Front-end code change data
********************
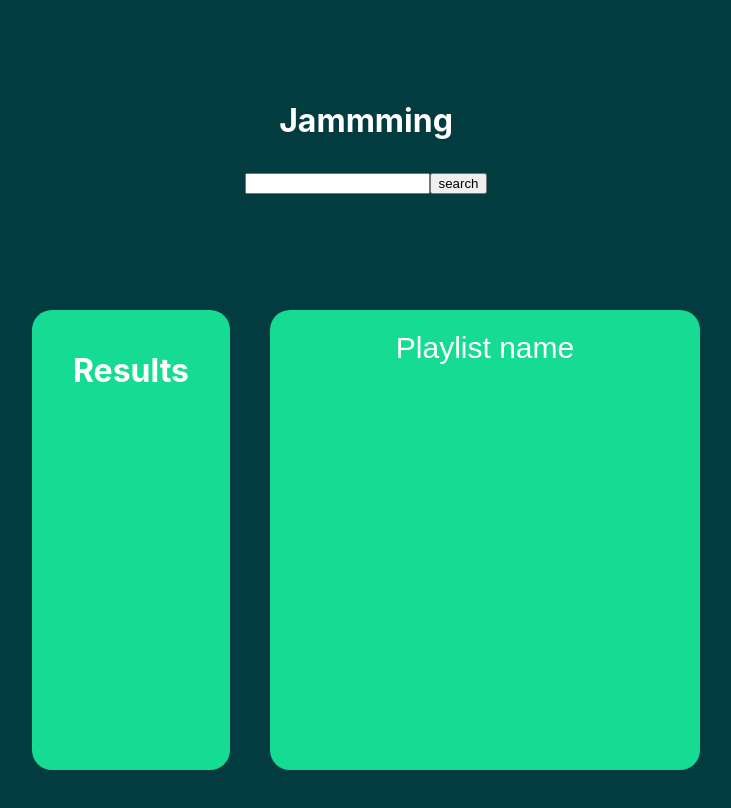
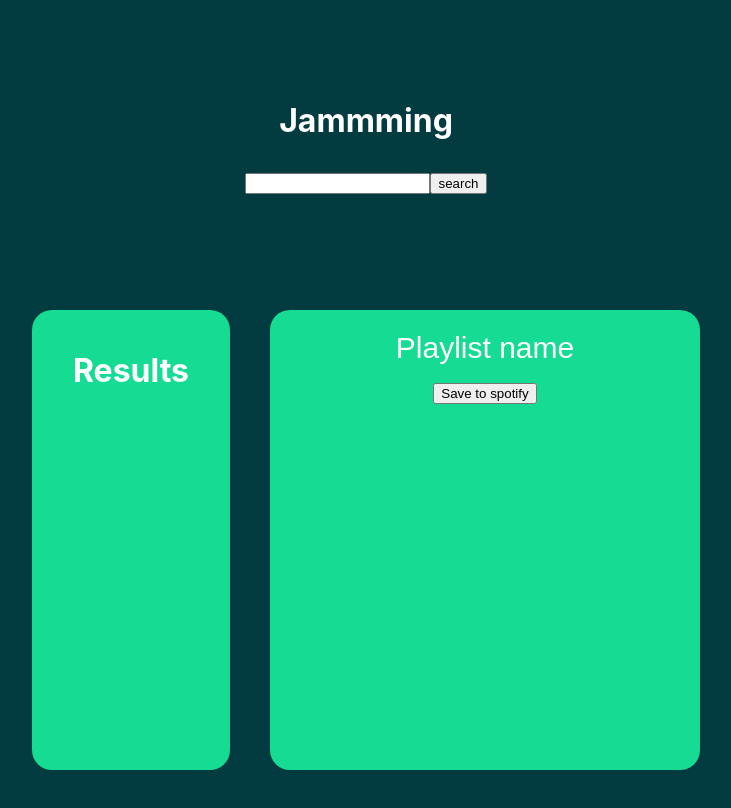
Before and after one commit to MDH-mohawk/jammming, a React (Create React App) app: page / in a window 1280 px wide. Shown: the top 808 px of the page, without its empty margins (274-1005 px from the left). Built offline with nearby package versions, Linux system fonts and the light colour scheme.

Commit message:
Through tutorial partly understand and implemented spotify access token authentification

```diff
--- a/src/App.js
+++ b/src/App.js
@@ -1,6 +1,6 @@
 import logo from './logo.svg';
 import './App.css';
-import React,{useState} from 'react';
+import React,{useEffect, useState} from 'react';
 import Playlist from './Playlist/Playlist';
 import SearchBar from './SearchBar/SearchBar';
 import SearchResults from './SearchResults/SearchResults';
@@ -12,26 +12,33 @@ const songs = [
           "key": 1,
           "name": "Wal-Dryl",
           "artist": "Tamera",
-          "album": "Diphenhydramine HCl"
+          "album": "Diphenhydramine HCl",
+          "uri": "spotify:track:5DQIZ8XC0EP7cfRFrtzY5h"
         }, {
           "key": 2,
           "name": "Pyrantel Pamoate",
           "artist": "Jackquelin",
-          "album": "PinwormTreatment"
+          "album": "PinwormTreatment",
+          "uri": "spotify:track:2plbrEY59IikOBgBGLjaoe"
         }, {
           "key": 3,
           "name": "Chap-et",
           "artist": "Molli",
-          "album": "White Petrolatum"
+          "album": "White Petrolatum",
+          "uri":"spotify:track:7j31rVgGX9Q2blT92VBEA0"
         }, {
           "key": 4,
           "name": "childrens pain and fever",
           "artist": "Benjamen",
-          "album": "Acetaminophen"
+          "album": "Acetaminophen",
+          "uri":"spotify:track:3Z6ReZyj8uKeiGUYf0JElU"
         }
   ]
 
 function App() {
+
+
+
 
   //belown function search through a specific array and puts this in a list in the results area//
   const[search,setSearch] = useState([]);
@@ -73,7 +80,16 @@ const[playListName,setPLayListName] = useState("")
 
 function handlePlayListName(e){
   setPLayListName(e.target.value);
-  console.log(playListName);
+}
+
+//handler to save array in the from of a customplaylist to spotify//
+
+const [spotplaylist,setSpotplaylist] = useState([]);
+
+function handleSaveToSpotify(e){
+    setSpotplaylist((playlist.map((item)=>item.uri)));
+    setPlaylist([]);
+    console.log(spotplaylist);
 }
   return (
     <div className="App">
@@ -83,7 +99,8 @@ function handlePlayListName(e){
       </div>
       <div className='main'>
       <SearchResults array={search} Click={handlePlaylist}/>
-      <Playlist array={playlist} delButton={handleDelete} playListName={playListName} playListNameChange={handlePlayListName}/>
+      <Playlist array={playlist} delButton={handleDelete} playListName={playListName} playListNameChange={handlePlayListName} SaveSpotify={handleSaveToSpotify}/>
+
       </div>
     </div>
   );
--- a/src/Playlist/Playlist.js
+++ b/src/Playlist/Playlist.js
@@ -7,6 +7,7 @@ function Playlist(props){
     return <div className={styles.main}>
         <input className={styles.input} type='text' placeholder='Playlist name' value={props.playListName} onChange={props.playListNameChange}/>
         <Tracklist array={props.array} buttonText="DEL" ClickAdd={props.delButton} />
+        <button onClick={props.SaveSpotify}>Save to spotify</button>
     </div>
 
 }
```
Also changed, not shown: src/Spotify.module.js (added, +38 -0 lines).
********************
> WHAT THE EXERCISE ASKS: Each record above should be restated word for word. The pictures should not appear.

> FINISHED TASK:
Before and after one commit to MDH-mohawk/jammming, a React (Create React App) app: page / in a window 1280 px wide. Shown: the top 808 px of the page, without its empty margins (274-1005 px from the left). Built offline with nearby package versions, Linux system fonts and the light colour scheme.

Commit message:
Through tutorial partly understand and implemented spotify access token authentification

```diff
--- a/src/App.js
+++ b/src/App.js
@@ -1,6 +1,6 @@
 import logo from './logo.svg';
 import './App.css';
-import React,{useState} from 'react';
+import React,{useEffect, useState} from 'react';
 import Playlist from './Playlist/Playlist';
 import SearchBar from './SearchBar/SearchBar';
 import SearchResults from './SearchResults/SearchResults';
@@ -12,26 +12,33 @@ const songs = [
           "key": 1,
           "name": "Wal-Dryl",
           "artist": "Tamera",
-          "album": "Diphenhydramine HCl"
+          "album": "Diphenhydramine HCl",
+          "uri": "spotify:track:5DQIZ8XC0EP7cfRFrtzY5h"
         }, {
           "key": 2,
           "name": "Pyrantel Pamoate",
           "artist": "Jackquelin",
-          "album": "PinwormTreatment"
+          "album": "PinwormTreatment",
+          "uri": "spotify:track:2plbrEY59IikOBgBGLjaoe"
         }, {
           "key": 3,
           "name": "Chap-et",
           "artist": "Molli",
-          "album": "White Petrolatum"
+          "album": "White Petrolatum",
+          "uri":"spotify:track:7j31rVgGX9Q2blT92VBEA0"
         }, {
           "key": 4,
           "name": "childrens pain and fever",
           "artist": "Benjamen",
-          "album": "Acetaminophen"
+          "album": "Acetaminophen",
+          "uri":"spotify:track:3Z6ReZyj8uKeiGUYf0JElU"
         }
   ]
 
 function App() {
+
+
+
 
   //belown function search through a specific array and puts this in a list in the results area//
   const[search,setSearch] = useState([]);
@@ -73,7 +80,16 @@ const[playListName,setPLayListName] = useState("")
 
 function handlePlayListName(e){
   setPLayListName(e.target.value);
-  console.log(playListName);
+}
+
+//handler to save array in the from of a customplaylist to spotify//
+
+const [spotplaylist,setSpotplaylist] = useState([]);
+
+function handleSaveToSpotify(e){
+    setSpotplaylist((playlist.map((item)=>item.uri)));
+    setPlaylist([]);
+    console.log(spotplaylist);
 }
   return (
     <div className="App">
@@ -83,7 +99,8 @@ function handlePlayListName(e){
       </div>
       <div className='main'>
       <SearchResults array={search} Click={handlePlaylist}/>
-      <Playlist array={playlist} delButton={handleDelete} playListName={playListName} playListNameChange={handlePlayListName}/>
+      <Playlist array={playlist} delButton={handleDelete} playListName={playListName} playListNameChange={handlePlayListName} SaveSpotify={handleSaveToSpotify}/>
+
       </div>
     </div>
   );
--- a/src/Playlist/Playlist.js
+++ b/src/Playlist/Playlist.js
@@ -7,6 +7,7 @@ function Playlist(props){
     return <div className={styles.main}>
         <input className={styles.input} type='text' placeholder='Playlist name' value={props.playListName} onChange={props.playListNameChange}/>
         <Tracklist array={props.array} buttonText="DEL" ClickAdd={props.delButton} />
+        <button onClick={props.SaveSpotify}>Save to spotify</button>
     </div>
 
 }
```
Also changed, not shown: src/Spotify.module.js (added, +38 -0 lines).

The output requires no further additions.